Yeah, I was only kidding... you never know...
Late last year I was in the National Library and came across what I think might be the only detailed account of the presentation of the medals. It is certainly the only account of Rostron's "speech to the troops", and mentions the various grades of metals involved in the
Here it is, makes a good read -
The Titanic Inquiry
The Presentation to Carpathia
(From our correspondent, Queenstown, Saturday.)
The Cunard liner Caronia arrived today from New York, bringing full particulars of the presentation to Captain Arthur H. Rostron of a massive silver cup and a gold medal recently in America, also presentations to each member of the crew of the Cunard liner Carpathia, who rescued a great number of lives from the ill-fated steamer Titanic.
The medals and cup were bought with a fund subscribed by those who were taken out of the Titanic's boats. In addition to the medals given, each of them will receive an extra month's pay from the Cunard Line.

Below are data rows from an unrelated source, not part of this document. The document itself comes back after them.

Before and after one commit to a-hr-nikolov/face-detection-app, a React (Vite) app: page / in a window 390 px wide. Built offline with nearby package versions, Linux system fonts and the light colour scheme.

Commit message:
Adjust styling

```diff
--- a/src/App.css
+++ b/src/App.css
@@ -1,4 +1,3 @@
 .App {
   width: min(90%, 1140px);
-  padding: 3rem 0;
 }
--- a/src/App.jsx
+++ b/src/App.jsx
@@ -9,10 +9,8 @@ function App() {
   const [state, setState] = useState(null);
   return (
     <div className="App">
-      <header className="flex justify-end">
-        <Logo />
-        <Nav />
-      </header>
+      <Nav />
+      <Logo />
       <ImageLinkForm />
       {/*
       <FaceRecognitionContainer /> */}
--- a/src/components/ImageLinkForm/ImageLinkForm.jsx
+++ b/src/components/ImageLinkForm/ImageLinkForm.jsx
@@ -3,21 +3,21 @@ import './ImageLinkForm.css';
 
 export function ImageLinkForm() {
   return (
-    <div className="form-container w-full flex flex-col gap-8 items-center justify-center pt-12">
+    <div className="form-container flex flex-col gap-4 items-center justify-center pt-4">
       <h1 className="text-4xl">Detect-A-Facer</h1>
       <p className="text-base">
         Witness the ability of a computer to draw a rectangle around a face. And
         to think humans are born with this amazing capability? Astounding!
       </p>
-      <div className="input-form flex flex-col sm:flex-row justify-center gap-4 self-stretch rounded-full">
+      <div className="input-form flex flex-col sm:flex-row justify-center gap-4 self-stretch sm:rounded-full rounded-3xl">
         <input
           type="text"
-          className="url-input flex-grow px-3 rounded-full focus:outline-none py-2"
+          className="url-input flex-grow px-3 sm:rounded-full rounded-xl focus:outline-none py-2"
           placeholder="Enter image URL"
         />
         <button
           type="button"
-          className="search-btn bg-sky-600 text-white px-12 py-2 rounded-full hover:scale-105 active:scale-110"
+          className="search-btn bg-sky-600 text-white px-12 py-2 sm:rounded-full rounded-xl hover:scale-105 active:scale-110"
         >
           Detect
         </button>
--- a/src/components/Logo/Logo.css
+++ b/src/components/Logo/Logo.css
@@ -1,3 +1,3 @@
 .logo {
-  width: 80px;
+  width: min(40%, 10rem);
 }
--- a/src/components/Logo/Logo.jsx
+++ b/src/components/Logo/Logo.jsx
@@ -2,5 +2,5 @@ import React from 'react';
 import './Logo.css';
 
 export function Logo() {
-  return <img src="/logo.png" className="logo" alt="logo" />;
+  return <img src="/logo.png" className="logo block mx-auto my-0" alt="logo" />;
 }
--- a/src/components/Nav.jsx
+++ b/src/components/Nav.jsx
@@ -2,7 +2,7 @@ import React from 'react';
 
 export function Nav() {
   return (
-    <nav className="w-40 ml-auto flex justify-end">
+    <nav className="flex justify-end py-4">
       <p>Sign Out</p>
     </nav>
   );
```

The presentation was made in the Carpathia's saloon when she arrived from the Mediterranean by a committee, of which Frederick K. Seward of New York was the chairman. The other members of the committee were Mrs J.J. Brown, Lieutenant Steffansen of the Swedish Army, and N. O. Spedan, Carl Behr, J.G. Frauenthal, and George A. Harder.
Captain Rostron and his officers were in their dress uniforms, the former wearing the sword he is entitled to wear as a member of the Royal Navy Reserve.
The others, stokers and pantrymen, however, came up for medals dressed in the clothes which they wear on duty. The scene brought a mist before the eyes of many, and when Captain Rostron delivered a brief speech in answer to an address by Mr Seward, more than one person present seemed on the verge of tears.
After the way of good seamen, Captain Rostron disclaimed the chief credit for the work in saving those who were left helpless on a lonely sea when the Titanic went to the bottom. "Without an eager and brave crew," said Captain Rostron, "I feel there would have been no rescue at all; and while I thank for the committee for the cup and their praise of me and my officers, I want to thank every man and woman in my crew for their gallant and fine conduct under most difficult conditions. I am humbly proud of every man and woman in this ship's company."
It had been arranged that those who were to get bronze medals were to receive them after the gold and silver medals had been given to the officers, but at the conclusion of Captain Rostron's speech, the survivors committee decided that every medal on the table should be bestowed at once. Accordingly, the men and women from on deck and below were formed in lines and received their medals. Some of the firemen took their medals in hands so grimy as to seem hardly the hands of white men. But the smiles they wore made their black faces as luminous as suns.
Captain Rostron and his officers hurried from the saloon as soon as the last medal was bestowed, giving as an excuse that they had work to do and very little time in which to do it.
Cork Free Press, June 10, 1912, p.6.
(spelling as in original)